It’s time to Talk to Your Child about Body Safety
By Ariel Pertosoff, School-Based Mental Health Therapist at Gulf Gate Elementary
Sexual abuse among children occurs at an alarming rate within the U.S. A recent study conducted by the Crimes Against Children Research Center determined that 1 in every 5 girls and 1 in every 20 boys under the age of 18 experience sexual abuse. While movies often portray these traumatic events as being perpetrated by a stranger, among the cases reported to law enforcement, 93 percent of victims say they knew the perpetrator. While this might be shocking to some parents, there are ways you can help prevent sexual abuse from occurring.
Talk to your child about body safety. Teaching body safety is such an important lesson for children to learn and has been proven to help in the prevention of child sexual abuse.

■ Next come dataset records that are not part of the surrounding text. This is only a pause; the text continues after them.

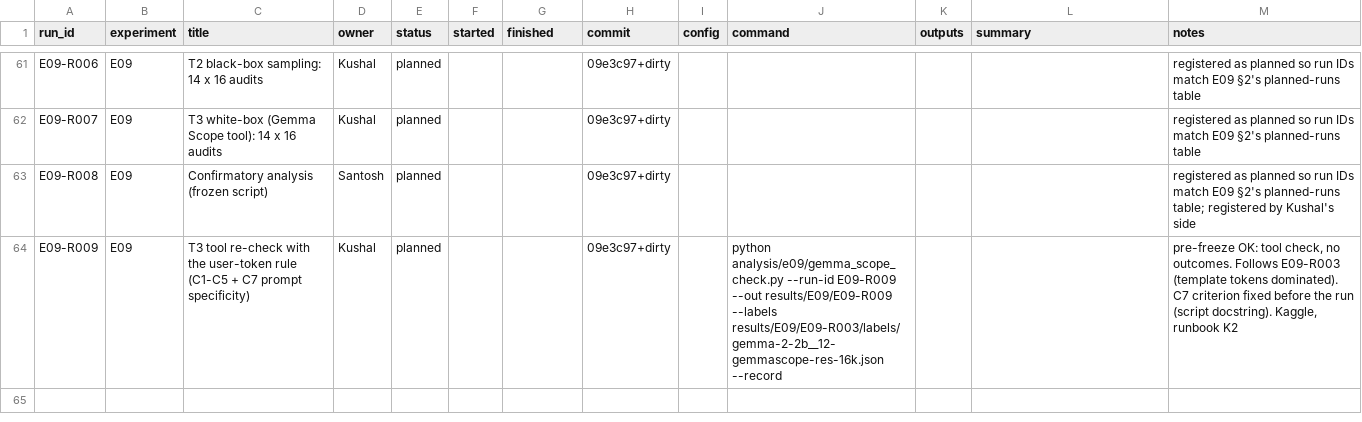
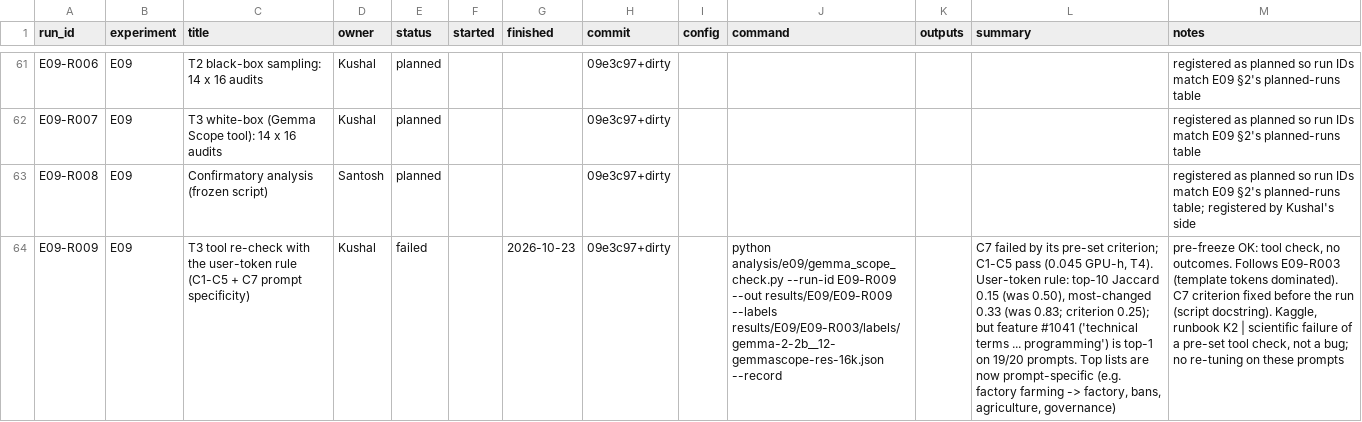
Before and after one commit to santoshcheethiralame-dot/Capture-Recapture, a CSV file: notebook/runs.csv, drawn as a sheet; only a part is shown, gaps mark what is left out; the diff names each change by its address in the sheet, - before the commit and + after, or states it on an @@ line.

```diff
--- a/notebook/runs.csv
+++ b/notebook/runs.csv
-E64 (status): planned
+E64 (status): failed
-G64 (finished): (empty)
+G64 (finished): 2026-10-23
-L64 (summary): (empty)
+L64 (summary): C7 failed by its pre-set criterion; C1-C5 pass (0.045 GPU-h, T4). User-token rule: top-10 Jaccard 0.15 (was 0.50), most-changed 0.33 (was 0.83; criterion 0.25); but feature #1041 ('technical terms ... programming') is top-1 on 19/20 prompts. Top lists are now prompt-specific (e.g. factory farming -> factory, bans, agriculture, governance)
-M64 (notes): …runbook K2
+M64 (notes): …runbook K2 | scientific failure of a pre-set tool check, not a bug; no re-tuning on these prompts
```
Also changed, not shown: 7 other files.
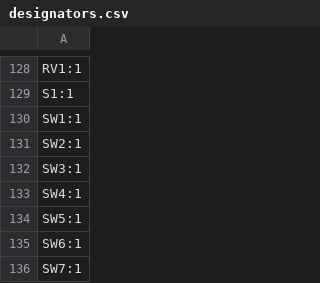
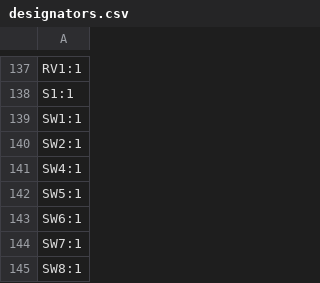
Before and after one commit to MattSpot10/e-badge, a CSV file: hardware/badge-esp32-s3/production/designators.csv, drawn as a sheet; only a part is shown, gaps mark what is left out; the shorter side is filled out with more unchanged rows; the diff covers the shown part only.

```diff
--- a/hardware/badge-esp32-s3/production/designators.csv
+++ b/hardware/badge-esp32-s3/production/designators.csv
@@ -131,3 +140,2 @@ SW1:1
 SW2:1
-SW3:1
 SW4:1
```
Also changed, not shown: 9 added rows and 2 edited cells elsewhere in this file, hardware/badge-esp32-s3/production/bom.csv, hardware/badge-esp32-s3/production/positions.csv, 1 other file.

While it’s sometimes an uncomfortable topic for parents, it’s a conversation that shouldn’t be avoided. (It is important to note that sexual abuse does not only include rape, but also includes exposing children to pornographic material, obscene text messages, and fondling). For books and resources on how to get the conversation started, click here.

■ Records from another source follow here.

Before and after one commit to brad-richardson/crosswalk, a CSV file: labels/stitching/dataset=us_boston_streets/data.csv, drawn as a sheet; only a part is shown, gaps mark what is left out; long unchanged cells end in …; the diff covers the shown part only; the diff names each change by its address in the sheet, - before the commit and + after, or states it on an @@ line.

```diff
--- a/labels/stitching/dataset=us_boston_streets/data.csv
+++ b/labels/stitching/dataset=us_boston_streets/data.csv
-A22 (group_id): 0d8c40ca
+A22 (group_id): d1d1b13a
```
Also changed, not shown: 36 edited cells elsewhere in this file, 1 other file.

Teach your child proper names for their private parts. Children and adults often feel embarrassed by using the proper and scientific names for their genitalia. This is something that can be normalized if parents are willing to use the term “vagina” or “penis” with the same indifference they’d use if they were referring to their nose or elbows. Teaching your child the proper names of their body parts is crucial for their ability to effectively communicate if abuse does occur.
Discuss the concept of consent. While it may seem like too complex of a concept for children, consent should be discussed as early as possible. Children need to know that THEY are in charge of their bodies. This means that children should never be forced to sit on grandpa’s lap, kiss Aunt Suzie, or even hug Uncle Bill. It is important that we model consent for our children. This can be done by starting to ask your child, “Jenny, before we leave grandpa’s house would you like to give grandpa a hug, high five, or would you prefer to just say goodbye?” Empowering your child to make decisions regarding their own body early on sets the foundation for future conversations. Additionally, it is important to teach our children to respect the boundaries of others. Teaching them to listen when others say “no” is just as important.
These are just a few examples of ways to teach your child about body safety in order to help prevent the risk of sexual abuse. For further information and additional ways to help prevent child sexual abuse please visit https://www.rainn.org/or contact your local Child Advocacy Center.